*** Opening of Data for analysis ***
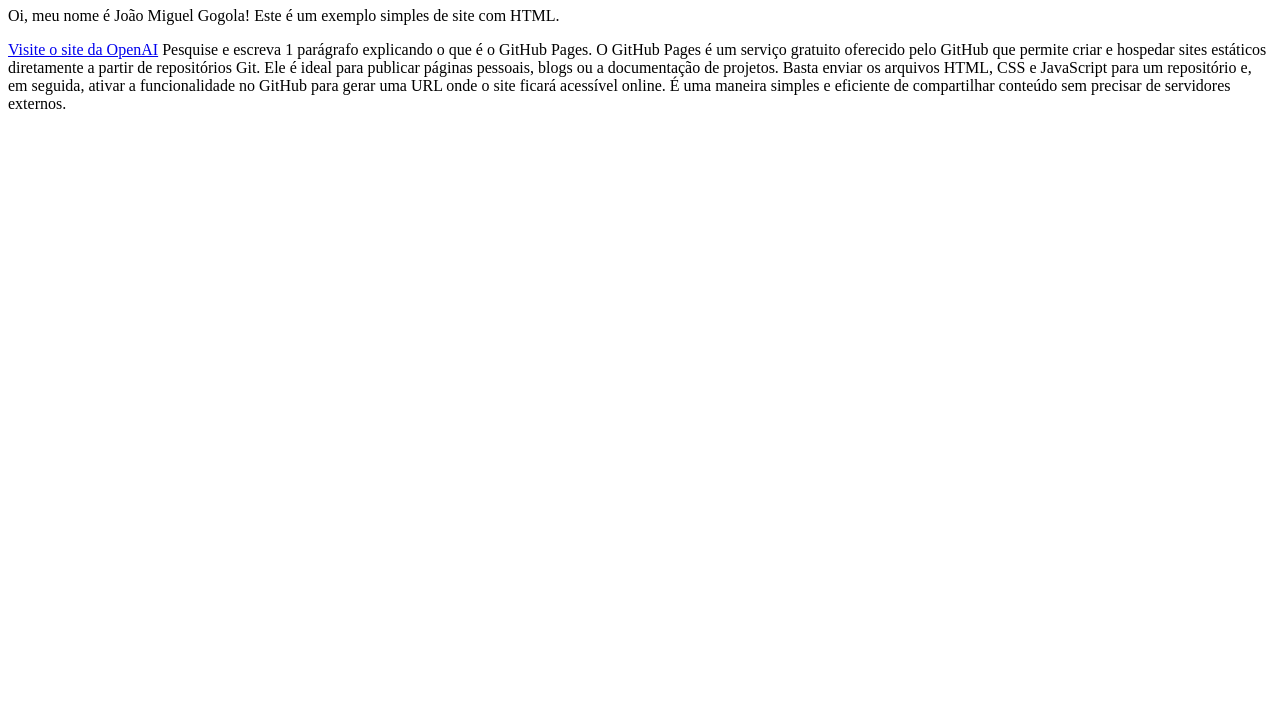
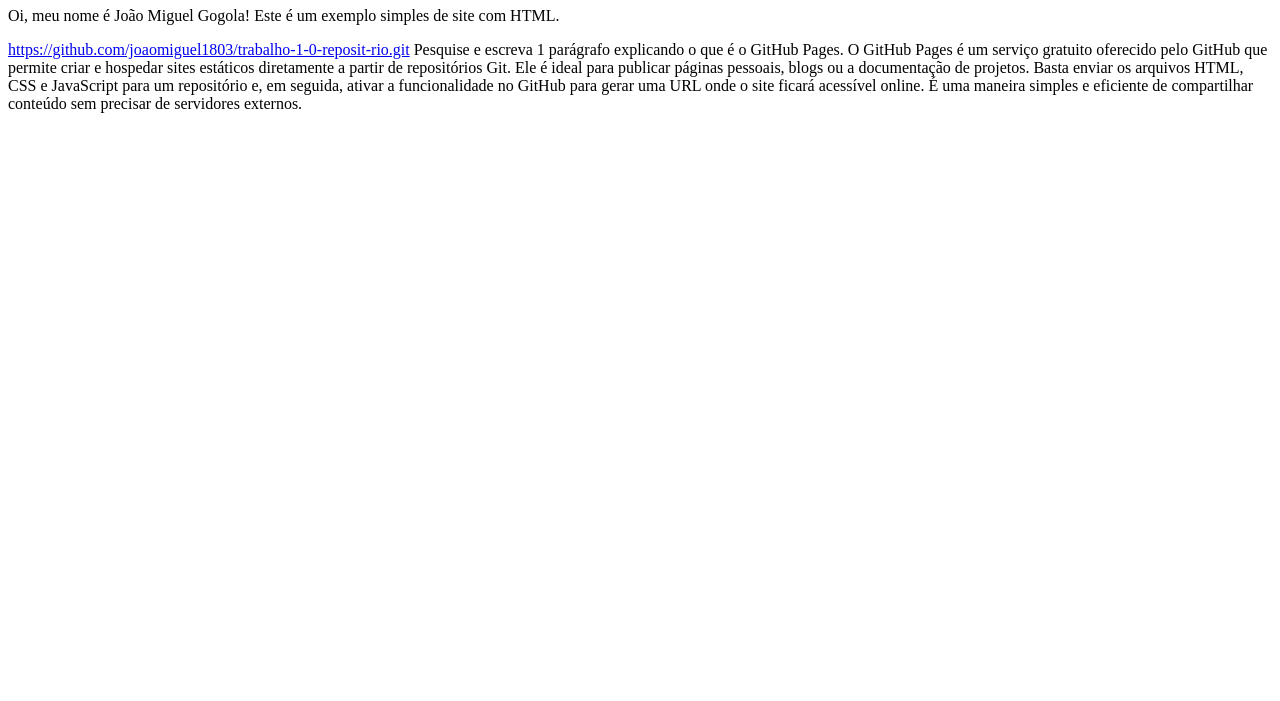
Before and after one commit to joaomiguel1803/trabalho-1-0-reposit-rio, a plain HTML site: page index.html in a window 1280 px wide. Shown: the part 99-800 px from the top of the page. Drawn offline with Linux system fonts and the light colour scheme.

Commit message:
Update index.html

```diff
--- a/index.html
+++ b/index.html
@@ -6,12 +6,12 @@ Número: 15
 <head>
   <meta charset="UTF-8">
   <meta name="viewport" content="width=device-width, initial-scale=1.0">
-  <title>Meu Site</title>
+  <title>https://github.com/joaomiguel1803/trabalho-1-0-reposit-rio.git</title>
 </head>
 <body>
   <h1>Bem-vindo ao meu site!</h1>
   <p>Oi, meu nome é João Miguel Gogola! Este é um exemplo simples de site com HTML.</p>
-  <a href="https://github.com/joaomiguel1803/trabalho-1-0-reposit-rio/blob/main/index.html" target="_blank">Visite o site da OpenAI</a>
+  <a href="https://github.com/joaomiguel1803/trabalho-1-0-reposit-rio/blob/main/index.html" target="_blank">https://github.com/joaomiguel1803/trabalho-1-0-reposit-rio.git</a>
 </body>
 </html>
 
```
*** Close of Data for analysis ***
# Exercise
Please print the records above once more, word for word, omitting all pictures.

# Solution below
Before and after one commit to joaomiguel1803/trabalho-1-0-reposit-rio, a plain HTML site: page index.html in a window 1280 px wide. Shown: the part 99-800 px from the top of the page. Drawn offline with Linux system fonts and the light colour scheme.

Commit message:
Update index.html

```diff
--- a/index.html
+++ b/index.html
@@ -6,12 +6,12 @@ Número: 15
 <head>
   <meta charset="UTF-8">
   <meta name="viewport" content="width=device-width, initial-scale=1.0">
-  <title>Meu Site</title>
+  <title>https://github.com/joaomiguel1803/trabalho-1-0-reposit-rio.git</title>
 </head>
 <body>
   <h1>Bem-vindo ao meu site!</h1>
   <p>Oi, meu nome é João Miguel Gogola! Este é um exemplo simples de site com HTML.</p>
-  <a href="https://github.com/joaomiguel1803/trabalho-1-0-reposit-rio/blob/main/index.html" target="_blank">Visite o site da OpenAI</a>
+  <a href="https://github.com/joaomiguel1803/trabalho-1-0-reposit-rio/blob/main/index.html" target="_blank">https://github.com/joaomiguel1803/trabalho-1-0-reposit-rio.git</a>
 </body>
 </html>
 
```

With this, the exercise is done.